“I sort of stumbled on it by accident though exploring the idea of how AI could be used in healthcare is always something I had wanted to do,” she added.

In response to the report and in particular on the topic of health data, NHS Digital issued a statement encouraging partners to actively take part in the evaluation of how it is used.

“We need to make sure that the data provided for use in AI algorithms is designed with the best interests of patients at the forefront of all decision making,” said NHS Digital’s director of data, Professor Daniel Ray.

“In specialist areas AI has great potential for success and there are good examples of this starting to happen in the NHS, but we need to understand and evaluate this to move it forwards.

“We know that health data is personal and sensitive, so there are rightly strict rules in place about how and when it can be used or shared. We need to ensure that any new developments harness the power of data but that they do so responsibly and within the legal frameworks.”

The 16 recommendations in the report were:

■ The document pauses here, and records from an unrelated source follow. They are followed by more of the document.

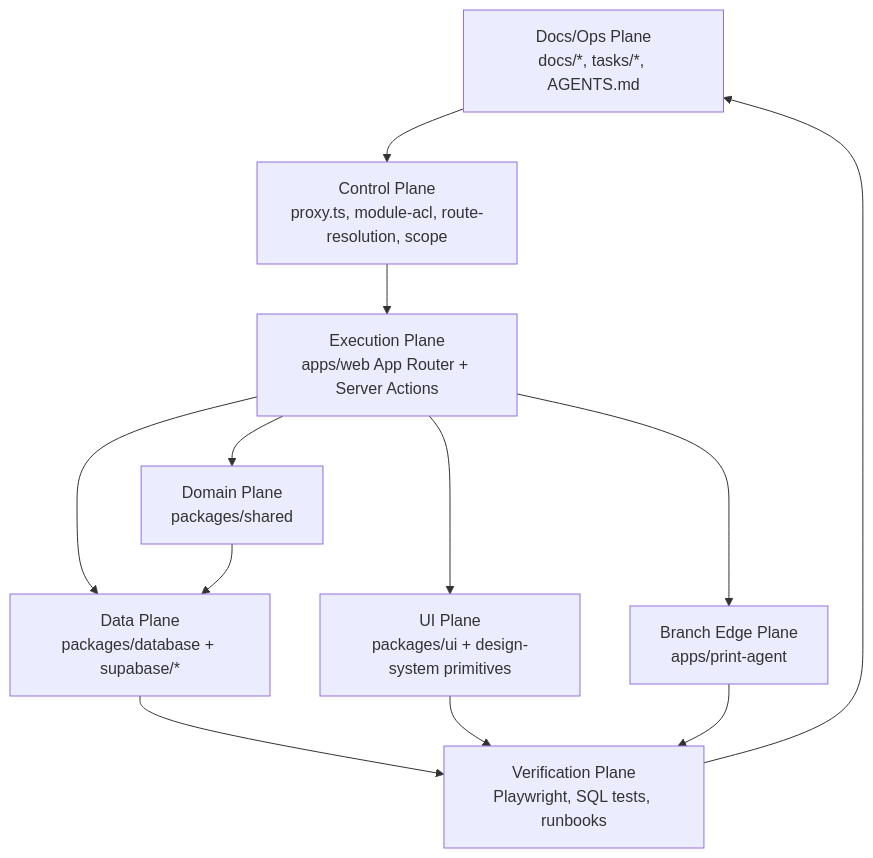
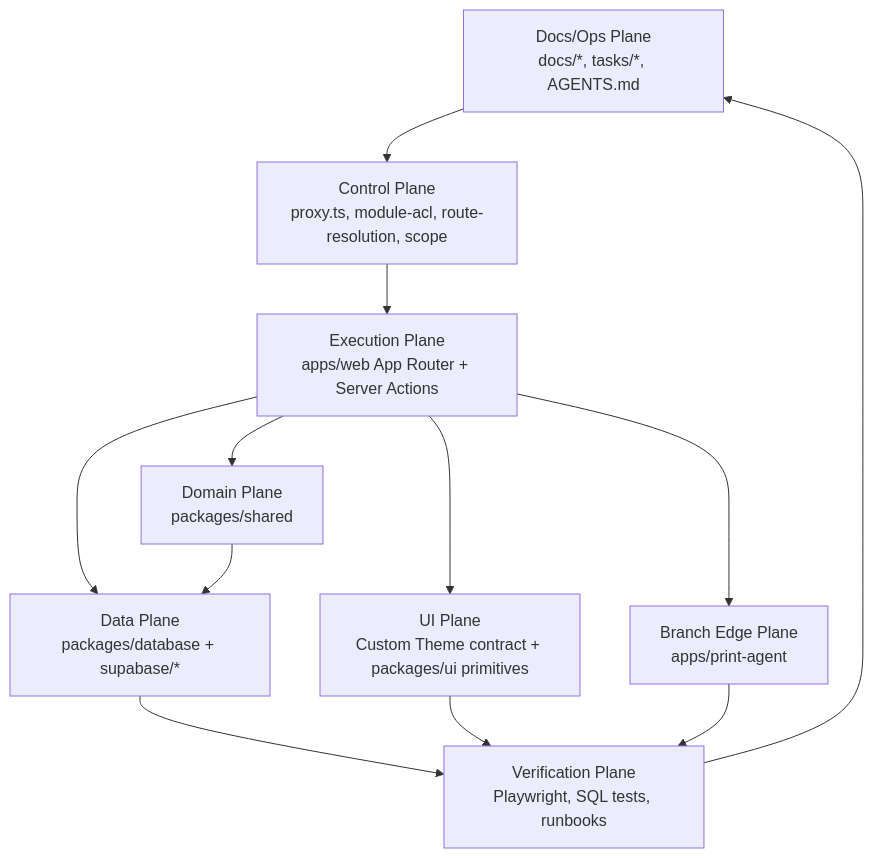
The diagram in docs/spec/architecture.md (comtammatu/comtammatu), drawn with Mermaid before and after one commit. The commit also changed other lines of this file and 56 other files, not shown here.

````diff
--- a/docs/spec/architecture.md
+++ b/docs/spec/architecture.md
@@ -95,23 +95,23 @@
 ```mermaid
 flowchart TB
     docs["Docs/Ops Plane<br/>docs/*, tasks/*, AGENTS.md"]
     control["Control Plane<br/>proxy.ts, module-acl, route-resolution, scope"]
     app["Execution Plane<br/>apps/web App Router + Server Actions"]
     domain["Domain Plane<br/>packages/shared"]
     data["Data Plane<br/>packages/database + supabase/*"]
-    ui["UI Plane<br/>packages/ui + design-system primitives"]
+    ui["UI Plane<br/>Custom Theme contract + packages/ui primitives"]
     edge["Branch Edge Plane<br/>apps/print-agent"]
     verify["Verification Plane<br/>Playwright, SQL tests, runbooks"]
 
     docs --> control
     control --> app
     app --> domain
     app --> data
     app --> ui
     app --> edge
     domain --> data
     data --> verify
     ui --> verify
     edge --> verify
     verify --> docs
 ```
````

  • NHS Digital and the 44 Sustainability and Transformation Partnerships (STPs) should consider producing reviews outlining how AI could be appropriately integrated to deliver service transformation and better outcomes for patients at a local level.
  • NHS England and the National Institute for Health and Care Excellence should set out a clear framework for the procurement of AI systems.
  • The NHS should pursue its efforts to fully digitise its data and ensure that moving forward all data is generated in machine-readable format.
  • NHS England and the National Institute for Health and Care Excellence should consider including the user-friendliness of IT systems in the procurement process of data collection systems.
  • NHS Digital should make submissions to the Data Quality Maturity Index mandatory, to have a better monitoring of data quality across the healthcare system.
  • In line with the recommendation of the Wachter review, all healthcare IT suppliers should be required to build interoperability of systems from the start allowing healthcare professionals to migrate data from one system to another.
  • NHS Digital should commission a review seeking to evaluate how data from technologies and devices outside of the health and care system, such as wearables and sensors, could be integrated and used within the NHS.
  • NHS Digital, the National Data Guardian and the ICO, in partnership with industry, should work on developing a digital and interactive solution, such as a chatbot, to help stakeholders navigate the NHS’s data flow and information governance framework.
  • NHS Digital should create a list of training datasets, such as clinical imaging datasets, which it should make more easily available to companies who want to train their AI algorithms to deliver better care and improved outcomes.
  • The Department of Health and the Centre for Data Ethics and Innovation should build a national framework of conditions upon which commercial value is to be generated from patient data in a way that is beneficial to the NHS.
  • The Medicine and Healthcare products Regulatory Agency and NHS Digital should assemble a team dedicated to developing a framework for the ethical and safe applications of AI in the NHS.
  • Every organisation deploying an AI application within the NHS should clearly explain on their website the purpose of the app, what type of data is being used, how it is being used and how they are protecting anonymity.
  • The Medicine and Healthcare products Regulatory Agency should require as part of its certification procedure access to data pre-processing procedures and training data.
  • The Medicine and Healthcare products Regulatory Agency Review in partnership with NHS Digital should design a framework for testing for biases in AI systems. It should apply this framework to testing for biases in training data.
  • Tech companies operating AI algorithms in the NHS should be held accountable for system failures in the same way that other medical device or drug companies are held accountable under the Medicine and Healthcare products Regulatory Agency framework.
  • The Department of Health in conjunction with the Care Quality Commission and the Medicine and Healthcare products Regulatory Agency should develop clear guidelines as to how medical staff interact with AI as decision-support tools.